Share of voice is huge for brands. In short, it’s a measurement of how much of the buzz around a campaign or event, like the Super Bowl, is about you and how much is about your competitors. Measuring share of voice requires you to measure both your own engagement, as well as the engagement of your competitors. Similar to a total engagement score, only the campaign-related engagement should be captured in this comparison. Brands should be measuring these metrics across all of their paid and unpaid channels for the most accurate comparison.
It’s safe to say that most brands are not interested in sharing the buzz with their competitors. This is why brands will be measuring their Share of Voice against their competitors on channels like Twitter, Facebook and Youtube. Keeping an eye on which brands are garnering the most attention give marketers insight into what strategies, messaging, or content work well with their audience. This means that marketing teams can react to competitors in real-time and adjust their campaigns to draw more of the buzz.
4. Web Traffic Generated by Campaign
Web traffic is normally one of the biggest indicators of a successful digital marketing campaign. If we can draw more visitors to our website we open up more opportunities to educate and convert these visitors into customers. For most brands, our website tends to be the bread and butter conversion channel of our demand generation strategies. This is why pushing traffic to our website through Super Bowl marketing campaigns is important. Getting people to your site will make for a richer customer experience, bigger brand impact and higher lead flow.
It is important that brands track only the traffic generated by their Super Bowl campaign, which means tagging or labeling ad units and messages for each media channel. This will give companies more insight into what channels generate the most traffic and which of those channels drives the most relevant visitors.
5. Campaign Sentiment
When it comes to buzz, more does not necessarily mean better. Marketers have seen campaigns go horribly wrong because they simply draw the wrong kind of attention and elicit a negative sentiment from audiences. The NYPD’s #mynypd campaign is a great example of a marketing campaign that did much more harm than it did good. To avoid these types of disasters, brands need to measure and monitor the campaign sentiment around their messaging and content.
Measuring this will require some form of sentiment scoring, either manual or through an automated service. Campaign Sentiment can be measured by analyzing keywords, conversations and interactions between the brand and its audience. This helps determine the types of messages that garner the most positive comments and feedback. Gauging the sentiment for marketing campaigns gives marketers insight into what language, imagery, or messaging create a positive or negative sentiment among their audience.
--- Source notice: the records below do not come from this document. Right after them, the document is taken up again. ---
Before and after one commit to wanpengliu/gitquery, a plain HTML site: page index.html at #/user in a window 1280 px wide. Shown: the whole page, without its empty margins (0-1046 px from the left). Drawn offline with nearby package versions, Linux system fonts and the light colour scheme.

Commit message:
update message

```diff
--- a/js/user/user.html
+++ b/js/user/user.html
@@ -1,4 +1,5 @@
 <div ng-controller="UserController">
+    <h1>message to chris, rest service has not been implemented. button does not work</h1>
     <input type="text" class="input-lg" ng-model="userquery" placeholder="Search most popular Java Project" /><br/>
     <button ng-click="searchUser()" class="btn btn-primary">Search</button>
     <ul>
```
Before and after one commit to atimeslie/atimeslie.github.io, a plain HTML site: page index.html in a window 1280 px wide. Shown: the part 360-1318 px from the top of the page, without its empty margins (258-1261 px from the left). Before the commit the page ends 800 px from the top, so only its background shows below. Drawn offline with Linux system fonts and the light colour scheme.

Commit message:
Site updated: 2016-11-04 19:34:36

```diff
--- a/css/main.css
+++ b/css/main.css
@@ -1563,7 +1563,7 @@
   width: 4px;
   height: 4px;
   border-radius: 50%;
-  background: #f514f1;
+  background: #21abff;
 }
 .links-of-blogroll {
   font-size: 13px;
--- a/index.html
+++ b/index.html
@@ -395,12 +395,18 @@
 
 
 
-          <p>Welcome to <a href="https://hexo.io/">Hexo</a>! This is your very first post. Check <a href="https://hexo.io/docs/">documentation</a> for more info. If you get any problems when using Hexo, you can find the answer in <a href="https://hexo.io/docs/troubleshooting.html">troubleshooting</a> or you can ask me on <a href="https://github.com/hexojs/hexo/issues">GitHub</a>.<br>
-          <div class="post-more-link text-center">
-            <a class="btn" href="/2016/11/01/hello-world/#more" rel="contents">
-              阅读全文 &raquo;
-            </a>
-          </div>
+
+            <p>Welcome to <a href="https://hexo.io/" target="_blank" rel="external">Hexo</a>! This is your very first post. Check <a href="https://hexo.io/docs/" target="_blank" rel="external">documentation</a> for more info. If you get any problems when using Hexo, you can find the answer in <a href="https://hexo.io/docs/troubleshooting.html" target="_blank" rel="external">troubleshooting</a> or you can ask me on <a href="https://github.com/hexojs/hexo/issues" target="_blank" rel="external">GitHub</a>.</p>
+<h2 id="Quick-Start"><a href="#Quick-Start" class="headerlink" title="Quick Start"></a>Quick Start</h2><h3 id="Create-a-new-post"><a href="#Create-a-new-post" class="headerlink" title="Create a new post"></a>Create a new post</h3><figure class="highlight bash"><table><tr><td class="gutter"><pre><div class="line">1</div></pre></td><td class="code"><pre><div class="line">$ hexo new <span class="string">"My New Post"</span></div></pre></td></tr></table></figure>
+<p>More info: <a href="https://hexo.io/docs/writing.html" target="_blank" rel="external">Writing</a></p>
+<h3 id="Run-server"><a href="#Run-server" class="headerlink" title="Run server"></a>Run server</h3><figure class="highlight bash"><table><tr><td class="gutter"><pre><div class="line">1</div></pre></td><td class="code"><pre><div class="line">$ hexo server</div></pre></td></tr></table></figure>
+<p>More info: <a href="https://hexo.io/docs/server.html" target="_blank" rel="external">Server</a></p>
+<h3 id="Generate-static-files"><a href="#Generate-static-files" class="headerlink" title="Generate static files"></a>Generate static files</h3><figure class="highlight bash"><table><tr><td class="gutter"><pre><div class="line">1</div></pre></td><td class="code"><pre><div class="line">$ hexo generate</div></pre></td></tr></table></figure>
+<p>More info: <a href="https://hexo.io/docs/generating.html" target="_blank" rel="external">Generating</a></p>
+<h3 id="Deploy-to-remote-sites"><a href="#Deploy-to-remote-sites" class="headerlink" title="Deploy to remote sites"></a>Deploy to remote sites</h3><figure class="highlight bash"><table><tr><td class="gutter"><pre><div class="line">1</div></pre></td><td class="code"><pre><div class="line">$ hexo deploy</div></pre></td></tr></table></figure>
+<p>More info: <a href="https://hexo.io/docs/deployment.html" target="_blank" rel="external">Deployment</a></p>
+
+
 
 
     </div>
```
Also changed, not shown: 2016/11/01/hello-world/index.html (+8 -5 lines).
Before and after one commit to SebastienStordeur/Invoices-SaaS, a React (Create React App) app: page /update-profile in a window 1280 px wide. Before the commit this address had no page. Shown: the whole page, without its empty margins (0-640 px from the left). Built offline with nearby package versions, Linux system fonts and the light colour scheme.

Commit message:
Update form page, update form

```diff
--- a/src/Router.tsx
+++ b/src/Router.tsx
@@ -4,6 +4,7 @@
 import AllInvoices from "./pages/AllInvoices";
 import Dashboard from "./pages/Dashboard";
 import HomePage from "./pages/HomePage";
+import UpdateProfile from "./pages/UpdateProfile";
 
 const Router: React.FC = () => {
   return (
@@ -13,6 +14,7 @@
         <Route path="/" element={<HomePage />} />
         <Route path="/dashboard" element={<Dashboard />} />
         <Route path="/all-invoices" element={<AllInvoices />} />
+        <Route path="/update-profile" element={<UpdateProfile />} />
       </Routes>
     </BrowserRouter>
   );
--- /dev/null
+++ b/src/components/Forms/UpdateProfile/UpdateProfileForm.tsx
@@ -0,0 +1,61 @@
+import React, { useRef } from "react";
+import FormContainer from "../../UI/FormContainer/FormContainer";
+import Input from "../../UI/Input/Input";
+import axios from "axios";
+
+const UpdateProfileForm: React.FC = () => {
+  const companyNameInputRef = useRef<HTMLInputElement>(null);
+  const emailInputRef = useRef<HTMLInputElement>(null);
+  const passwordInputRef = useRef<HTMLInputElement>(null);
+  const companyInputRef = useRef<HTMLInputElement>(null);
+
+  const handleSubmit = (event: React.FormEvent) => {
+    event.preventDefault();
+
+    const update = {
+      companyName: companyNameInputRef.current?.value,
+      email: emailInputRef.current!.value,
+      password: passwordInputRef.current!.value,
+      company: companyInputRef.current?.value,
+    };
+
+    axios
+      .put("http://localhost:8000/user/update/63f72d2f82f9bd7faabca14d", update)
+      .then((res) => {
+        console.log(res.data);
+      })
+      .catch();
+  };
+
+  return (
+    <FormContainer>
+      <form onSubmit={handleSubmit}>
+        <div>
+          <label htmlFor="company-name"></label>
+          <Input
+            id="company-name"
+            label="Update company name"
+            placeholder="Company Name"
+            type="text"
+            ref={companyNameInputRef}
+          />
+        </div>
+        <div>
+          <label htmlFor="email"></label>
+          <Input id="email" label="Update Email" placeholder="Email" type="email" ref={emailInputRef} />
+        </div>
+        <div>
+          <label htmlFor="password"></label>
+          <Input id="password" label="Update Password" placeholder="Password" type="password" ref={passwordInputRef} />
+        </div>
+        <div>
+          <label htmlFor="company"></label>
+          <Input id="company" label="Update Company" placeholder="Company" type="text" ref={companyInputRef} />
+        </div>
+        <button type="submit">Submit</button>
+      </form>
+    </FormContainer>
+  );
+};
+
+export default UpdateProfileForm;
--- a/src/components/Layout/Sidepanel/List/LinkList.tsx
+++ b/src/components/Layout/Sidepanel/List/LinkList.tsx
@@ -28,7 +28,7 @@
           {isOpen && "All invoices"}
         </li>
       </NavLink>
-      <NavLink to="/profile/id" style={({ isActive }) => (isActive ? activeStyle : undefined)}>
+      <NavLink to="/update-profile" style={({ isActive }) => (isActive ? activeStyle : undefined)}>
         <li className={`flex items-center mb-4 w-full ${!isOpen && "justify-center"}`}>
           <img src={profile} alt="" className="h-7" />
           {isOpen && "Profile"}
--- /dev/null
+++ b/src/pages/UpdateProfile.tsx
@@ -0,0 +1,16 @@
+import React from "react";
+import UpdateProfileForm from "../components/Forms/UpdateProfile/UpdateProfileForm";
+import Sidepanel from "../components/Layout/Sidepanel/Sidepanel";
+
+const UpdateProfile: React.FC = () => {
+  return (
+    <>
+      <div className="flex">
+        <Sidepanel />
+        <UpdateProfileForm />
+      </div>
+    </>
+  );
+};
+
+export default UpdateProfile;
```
Although brands will be tracking many more than 5 marketing metrics during the Super Bowl, these particular metrics stand out. They are used to give marketers an in-depth look into how and why people are engaging with their campaigns. As marketing intelligence platforms continue to evolve, marketers can collect and analyze more quantitative data to develop more qualitative insights. At the end of the day, raw data is useless to marketers unless it helps us draw informed conclusions and define strategic decisions that drive results and delight customers.